A ‘retrospective’ always sums up (selectively, however generously), and, in its latest work, looks to the unknown future. And, if every moment, viewed in a certain way, is at least potentially a ‘turning point’, for everyone alive, such a day is that more pronouncedly, however much the further story of life and work upon which it opens, is, to ‘viewer’ as well as ‘participants’, unknown. Only time will tell: in the full sense of that familiar phrase. (Not that I am going to venture on an ‘update’, here, as to what time may or may not already seem to have told since the day of filming some two years ago.) But this moving (as in, ‘moving picture’, in the first place: however appropriate the other sense which immediately springs to mind is, too), interactive portrait, is not only occurring between past and future, and recording reflection upon that, but is entitled Between hype and truth.
I think it is fair to say, not only with reference to this film, that, in our variously and multifariously ‘hype-rich’ world, Rick van der Linden is, to put it with perhaps unfashionable simplicity, concerned about truth and beauty; perhaps it is not inaccurate even to add, more about the beauty of truth, than ‘beauty’ in any more limitedly ‘aesthetic’ sense. (This is not, for better or worse, the place to embark on attempting wider or deeper remarks on that concern for ‘truth’.)
But, one could as readily say, if anything characterizes Rick, it is playfulness: earnest playfulness, yes, but all sorts of playfulness, in fact. Playfulness with conventions, playfulness with (so to put it) the conventions of unconventionality, with images, and ‘image’, ideas, and ideals, with ec- and with (if the word exists, in the sense suggested here) ‘centricity’, playfulness with flamboyance, extravagance, exuberance (to play, myself, on that prepositional phrase). But, what dangers of ‘hype’ lurk (for example, in particular) here?
Alas, that the Dutchless viewer will have eyes but no word-sharp ears to go by, in pondering finely possible answers to that question – not that all depends upon its outcome; far from it; yet it is one that hovers, and properly enough, in our atmosphere generally, even when not pointed by a title.
To what extent can such viewers have a sense (or test my judgement) of how (so to put it) ‘journalistically’ well the filmmaker, Gert Jan Breukelaar has worked, here: for example, neither hiding, nor, in any of various possible senses, exploiting, vulnerability?

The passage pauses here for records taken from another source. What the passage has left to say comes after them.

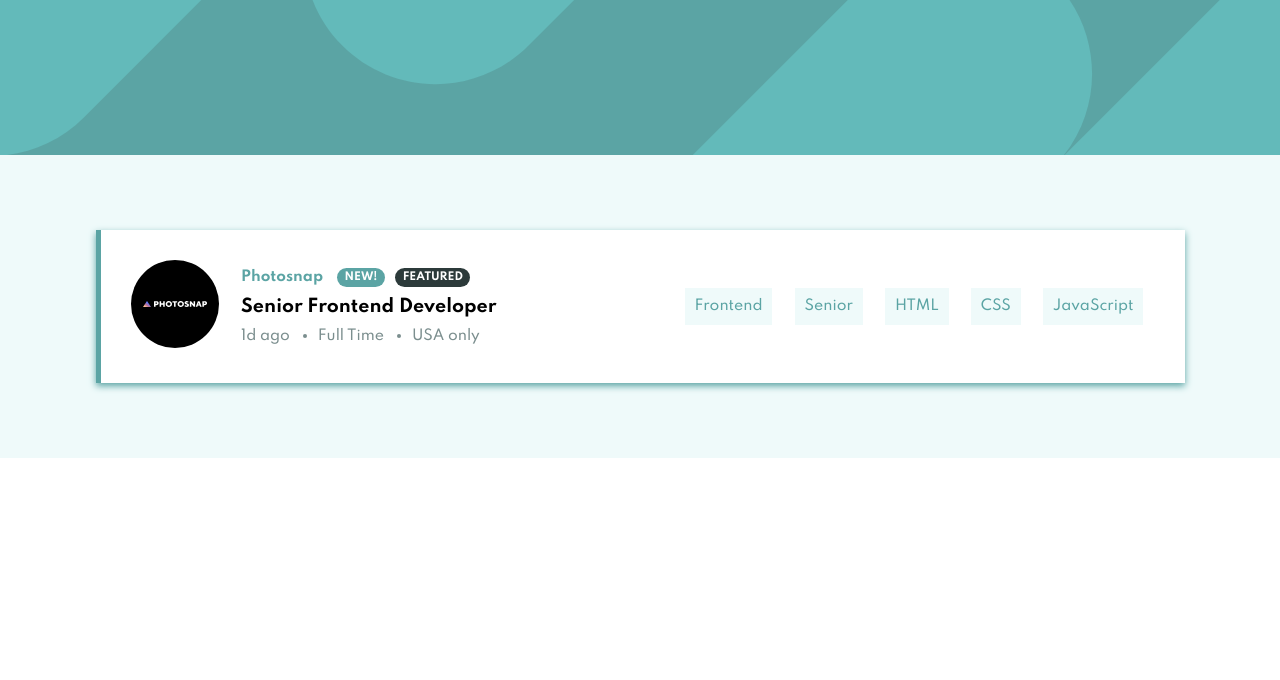
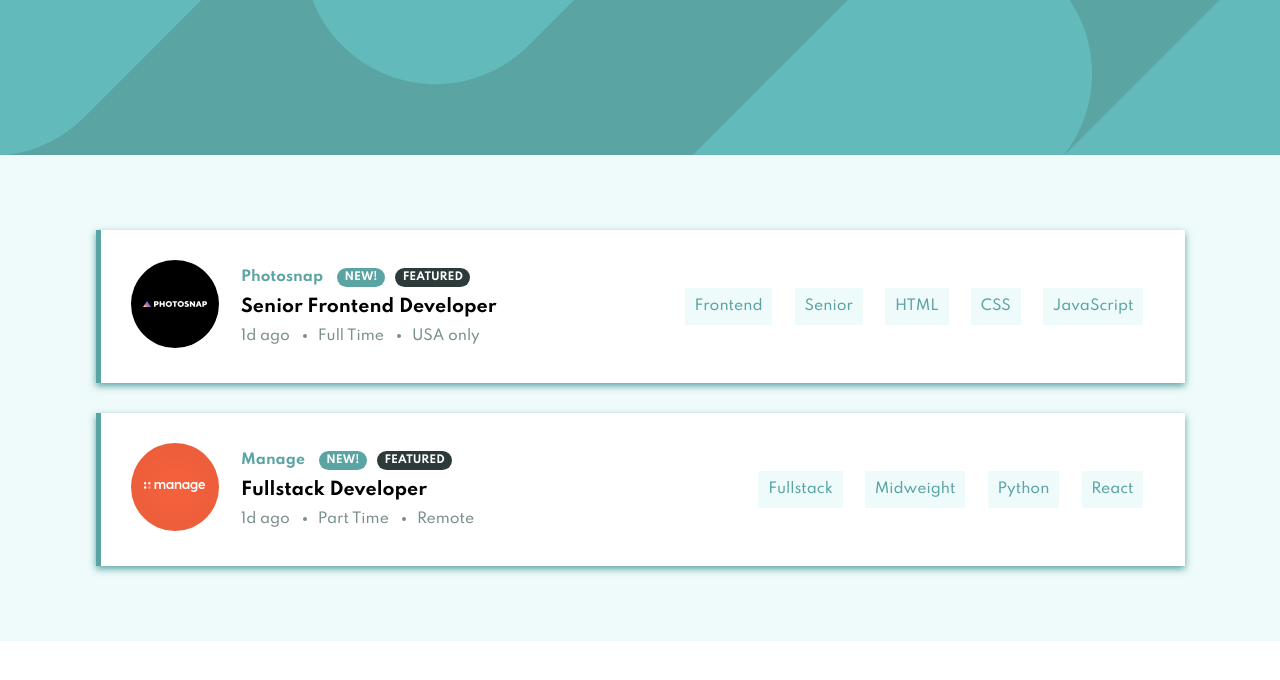
Before and after one commit to macluiggy/static-job-listings-master, a React (Create React App) app: page / in a window 1280 px wide. Shown: the top 680 px of the page. Built offline with nearby package versions, Linux system fonts and the light colour scheme.

Commit message:
manage item añadido

```diff
--- a/src/components/css/template.css
+++ b/src/components/css/template.css
@@ -21,7 +21,7 @@ header {
 
 main {
   background-color: var(--Light_Grayish_Cyan_Background);
-  padding: 5em 0;
+  padding: 3em 0;
 }
 
 .items {
@@ -34,7 +34,7 @@ main {
   display: flex;
   padding: 2em;
   width: 80%;
-  margin: auto;
+  margin: 2em auto;
 }
 .items .logo_description {
   display: flex;
--- a/src/components/main.js
+++ b/src/components/main.js
@@ -1,7 +1,8 @@
 import React, {Component} from 'react';
 
 //images
-import logo from './images/photosnap.svg'
+import photosnap from './images/photosnap.svg'
+import manage from './images/manage.svg'
 
 export default class Main extends Component {
 	constructor(props) {
@@ -13,7 +14,7 @@ export default class Main extends Component {
 			<section className="items item1">
             <div className="logo_description">
                 <figure className="logo">
-                    <img src={logo} alt="photosnap logo" />
+                    <img src={photosnap} alt="photosnap logo" />
                 </figure>
                 <article class="description">
                     <div class="logo_name">
@@ -37,6 +38,32 @@ export default class Main extends Component {
                 <li className="languages">JavaScript</li>
             </ul>
         </section>
+        <section className="items item1">
+            <div className="logo_description">
+                <figure className="logo">
+                    <img src={manage} />
+                </figure>
+                <article class="description">
+                    <div class="logo_name">
+                        <span className="logo_name_span">Manage</span>
+                        <span className="new">New!</span>
+                        <span className="featured">Featured</span>
+                    </div>
+                    <h4>Fullstack Developer</h4>
+                    <ul className="time_location">
+                        <li>1d ago</li>
+                        <li>Part Time</li>
+                        <li>Remote</li>
+                    </ul>
+                </article>
+            </div>
+            <ul className="skills">
+                <li className="role">Fullstack</li>
+                <li className="level">Midweight</li>
+                <li className="languages">Python</li>
+                <li className="languages">React</li>
+            </ul>
+        </section>
 		</main>)
 	}
 }
--- a/src/components/sass/_main.scss
+++ b/src/components/sass/_main.scss
@@ -2,7 +2,7 @@
 
 main {
 	background-color: var(--Light_Grayish_Cyan_Background);
-	padding: 5em 0;
+	padding: 3em 0;
 }
 .items {
 	//@include border(blue);
@@ -15,7 +15,7 @@ main {
 	display: flex;
 	padding: 2em;
 	width: 80%;
-	margin: auto;
+	margin: 2em auto;
 	.logo_description {
 		//@include border(gray);
 		display: flex;
```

Not ‘hyping’, not ‘scoring off’, but skillfully portraying – with a fine seasoning of a kind of friendly teasing. (The film was made on Rick van der Linden’s behalf – something clear enough from the text of the opening – but ,as I understand, with the way it was made, the filmmaking itself – ‘journalistic’, scripting, and editorial choices, and so on – being left to the discernment, artistry, and judgement of the filmmaker. I fear I am not expert enough to say confidently how far this does or does not fit the description, ‘documercial’, but I find the ‘docu’ of it impressive.)